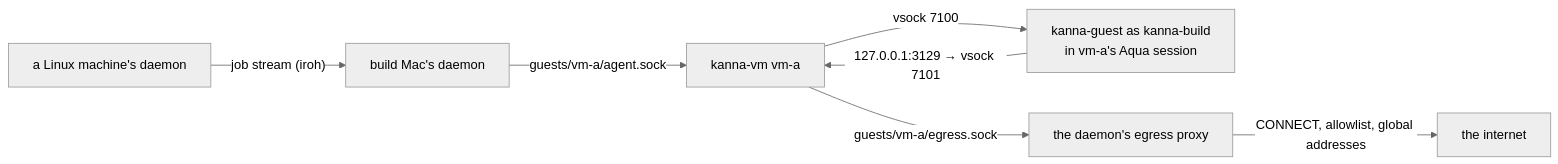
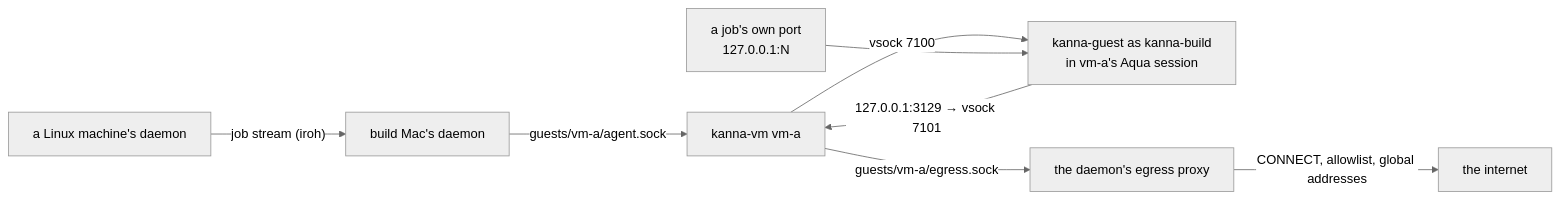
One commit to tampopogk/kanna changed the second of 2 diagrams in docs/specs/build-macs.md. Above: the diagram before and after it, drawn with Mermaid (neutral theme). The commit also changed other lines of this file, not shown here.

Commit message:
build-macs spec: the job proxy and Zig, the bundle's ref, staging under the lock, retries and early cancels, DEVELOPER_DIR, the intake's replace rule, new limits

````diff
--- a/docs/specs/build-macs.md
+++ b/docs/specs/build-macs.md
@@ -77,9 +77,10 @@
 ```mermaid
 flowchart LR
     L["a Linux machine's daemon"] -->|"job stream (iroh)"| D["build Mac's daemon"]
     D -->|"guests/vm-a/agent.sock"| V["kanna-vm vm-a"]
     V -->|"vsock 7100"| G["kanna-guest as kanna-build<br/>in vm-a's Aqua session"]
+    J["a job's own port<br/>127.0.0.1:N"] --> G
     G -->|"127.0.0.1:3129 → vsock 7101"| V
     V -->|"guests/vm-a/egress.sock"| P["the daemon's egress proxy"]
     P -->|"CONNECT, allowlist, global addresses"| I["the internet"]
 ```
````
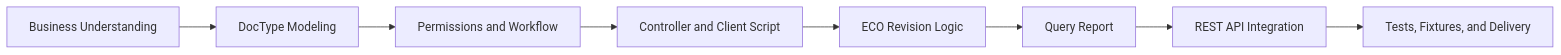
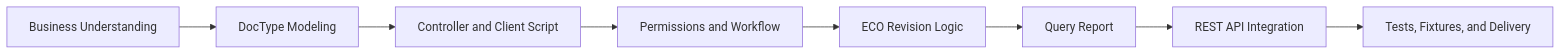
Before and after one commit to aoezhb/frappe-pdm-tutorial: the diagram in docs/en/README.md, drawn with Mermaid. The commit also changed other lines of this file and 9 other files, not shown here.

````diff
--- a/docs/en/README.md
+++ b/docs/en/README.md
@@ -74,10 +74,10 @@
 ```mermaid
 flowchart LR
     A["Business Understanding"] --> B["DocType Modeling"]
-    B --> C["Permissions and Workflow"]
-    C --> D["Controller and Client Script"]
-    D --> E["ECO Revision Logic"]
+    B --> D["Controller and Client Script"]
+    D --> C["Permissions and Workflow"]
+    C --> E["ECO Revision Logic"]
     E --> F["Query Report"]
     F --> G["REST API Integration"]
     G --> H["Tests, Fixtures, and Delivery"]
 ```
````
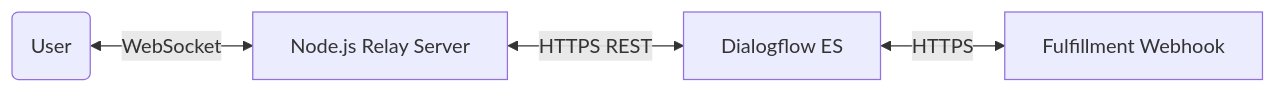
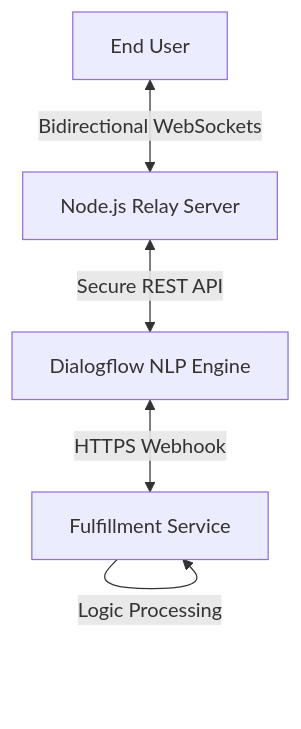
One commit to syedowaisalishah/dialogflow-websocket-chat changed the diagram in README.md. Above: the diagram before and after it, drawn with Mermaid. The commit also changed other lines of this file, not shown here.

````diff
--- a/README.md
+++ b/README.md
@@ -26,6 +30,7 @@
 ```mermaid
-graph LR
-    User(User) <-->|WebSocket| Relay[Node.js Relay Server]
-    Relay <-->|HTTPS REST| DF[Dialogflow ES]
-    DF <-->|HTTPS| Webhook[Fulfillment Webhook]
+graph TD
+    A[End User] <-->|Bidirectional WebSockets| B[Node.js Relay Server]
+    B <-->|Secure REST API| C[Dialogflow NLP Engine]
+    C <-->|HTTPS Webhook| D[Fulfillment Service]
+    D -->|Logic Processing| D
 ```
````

━━━━━━

▶ **Problem statement**: The answer should hold every entry exactly as given and no pictures at all.

▶ **Answer to this exercise**:
One commit to tampopogk/kanna changed the second of 2 diagrams in docs/specs/build-macs.md. Above: the diagram before and after it, drawn with Mermaid (neutral theme). The commit also changed other lines of this file, not shown here.

Commit message:
build-macs spec: the job proxy and Zig, the bundle's ref, staging under the lock, retries and early cancels, DEVELOPER_DIR, the intake's replace rule, new limits

````diff
--- a/docs/specs/build-macs.md
+++ b/docs/specs/build-macs.md
@@ -77,9 +77,10 @@
 ```mermaid
 flowchart LR
     L["a Linux machine's daemon"] -->|"job stream (iroh)"| D["build Mac's daemon"]
     D -->|"guests/vm-a/agent.sock"| V["kanna-vm vm-a"]
     V -->|"vsock 7100"| G["kanna-guest as kanna-build<br/>in vm-a's Aqua session"]
+    J["a job's own port<br/>127.0.0.1:N"] --> G
     G -->|"127.0.0.1:3129 → vsock 7101"| V
     V -->|"guests/vm-a/egress.sock"| P["the daemon's egress proxy"]
     P -->|"CONNECT, allowlist, global addresses"| I["the internet"]
 ```
````
Before and after one commit to aoezhb/frappe-pdm-tutorial: the diagram in docs/en/README.md, drawn with Mermaid. The commit also changed other lines of this file and 9 other files, not shown here.

````diff
--- a/docs/en/README.md
+++ b/docs/en/README.md
@@ -74,10 +74,10 @@
 ```mermaid
 flowchart LR
     A["Business Understanding"] --> B["DocType Modeling"]
-    B --> C["Permissions and Workflow"]
-    C --> D["Controller and Client Script"]
-    D --> E["ECO Revision Logic"]
+    B --> D["Controller and Client Script"]
+    D --> C["Permissions and Workflow"]
+    C --> E["ECO Revision Logic"]
     E --> F["Query Report"]
     F --> G["REST API Integration"]
     G --> H["Tests, Fixtures, and Delivery"]
 ```
````
One commit to syedowaisalishah/dialogflow-websocket-chat changed the diagram in README.md. Above: the diagram before and after it, drawn with Mermaid. The commit also changed other lines of this file, not shown here.

````diff
--- a/README.md
+++ b/README.md
@@ -26,6 +30,7 @@
 ```mermaid
-graph LR
-    User(User) <-->|WebSocket| Relay[Node.js Relay Server]
-    Relay <-->|HTTPS REST| DF[Dialogflow ES]
-    DF <-->|HTTPS| Webhook[Fulfillment Webhook]
+graph TD
+    A[End User] <-->|Bidirectional WebSockets| B[Node.js Relay Server]
+    B <-->|Secure REST API| C[Dialogflow NLP Engine]
+    C <-->|HTTPS Webhook| D[Fulfillment Service]
+    D -->|Logic Processing| D
 ```
````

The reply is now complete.